* AIM OF THE TASK *
Could you give the data that follows again exactly, without its pictures?

* DATASET RECORDS *
☆ ☆ ☆ ☆ ☆ ☆ ☆

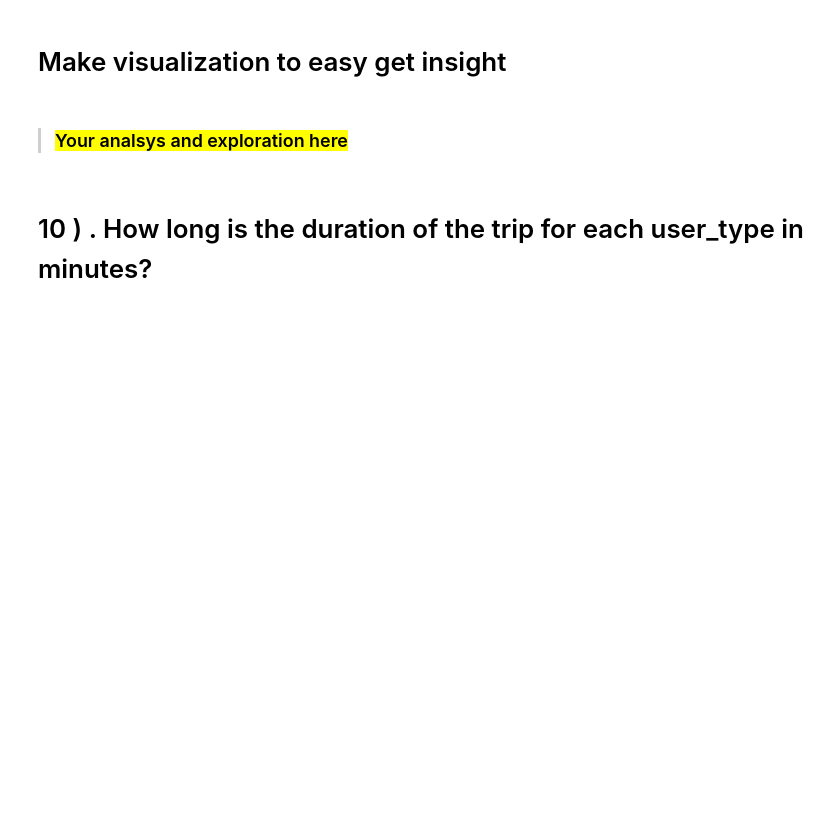
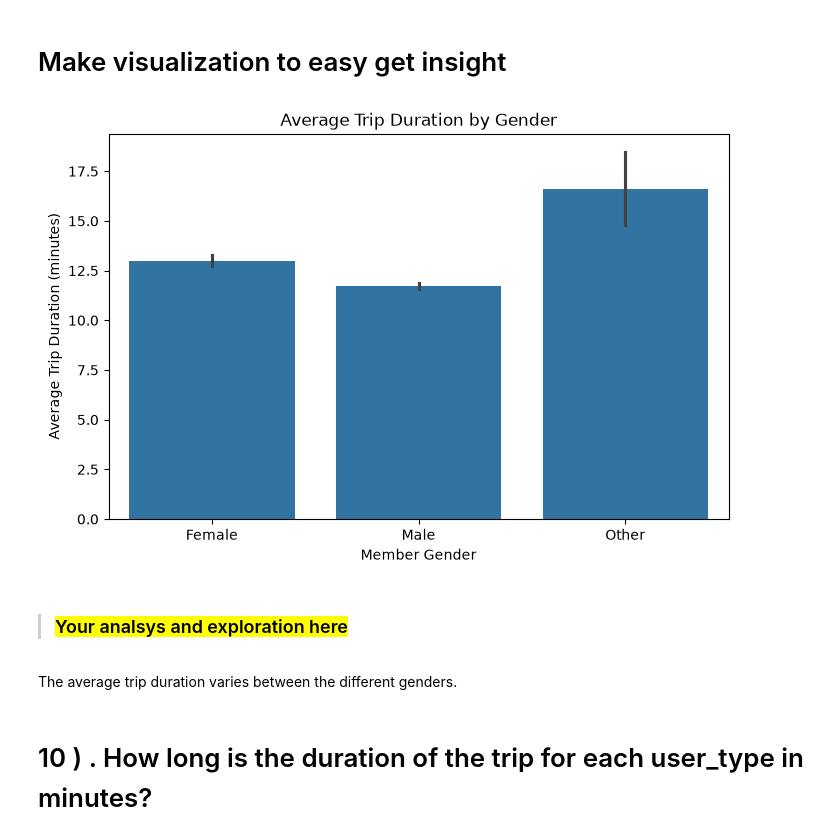
Before and after one commit to Maha-123-dot/Ai_diploma_master, a Jupyter notebook: data science_final project/datasciece-Final-Project.ipynb, the cells around one changed output. Saved outputs shown, nothing was run; the diff lists cells and outputs as text; code cells hidden in the pictures; blank space fills up the shorter version.

```diff
--- a/data science_final project/datasciece-Final-Project.ipynb
+++ b/data science_final project/datasciece-Final-Project.ipynb
@@ -693,7 +720,21 @@ Now let's investigate relationships between pairs of variables in our data.
 # %% [markdown]
 # Make visualization to easy get insight
+# %%
+plt.figure(figsize=(8,5))
+
+sns.barplot(data=df, x='member_gender', y='duration_min')
+
+plt.xlabel('Member Gender')
+plt.ylabel('Average Trip Duration (minutes)')
+plt.title('Average Trip Duration by Gender')
+
+plt.show()
+# %% [output]
+[figure, added]
 # %% [markdown]
 > ### <mark>Your analsys and exploration here </mark>
+# %% [markdown]
+The average trip duration varies between the different genders.
 # %% [markdown]
 # <a id="10 "> 10 ) . How long is the duration of the trip for each user_type in minutes?  </a>
 # %%
```
Also changed, not shown: parts of 19 cells of this notebook.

☆ ☆ ☆ ☆ ☆ ☆ ☆

* SOLUTION TO THE EXERCISE *
Before and after one commit to Maha-123-dot/Ai_diploma_master, a Jupyter notebook: data science_final project/datasciece-Final-Project.ipynb, the cells around one changed output. Saved outputs shown, nothing was run; the diff lists cells and outputs as text; code cells hidden in the pictures; blank space fills up the shorter version.

```diff
--- a/data science_final project/datasciece-Final-Project.ipynb
+++ b/data science_final project/datasciece-Final-Project.ipynb
@@ -693,7 +720,21 @@ Now let's investigate relationships between pairs of variables in our data.
 # %% [markdown]
 # Make visualization to easy get insight
+# %%
+plt.figure(figsize=(8,5))
+
+sns.barplot(data=df, x='member_gender', y='duration_min')
+
+plt.xlabel('Member Gender')
+plt.ylabel('Average Trip Duration (minutes)')
+plt.title('Average Trip Duration by Gender')
+
+plt.show()
+# %% [output]
+[figure, added]
 # %% [markdown]
 > ### <mark>Your analsys and exploration here </mark>
+# %% [markdown]
+The average trip duration varies between the different genders.
 # %% [markdown]
 # <a id="10 "> 10 ) . How long is the duration of the trip for each user_type in minutes?  </a>
 # %%
```
Also changed, not shown: parts of 19 cells of this notebook.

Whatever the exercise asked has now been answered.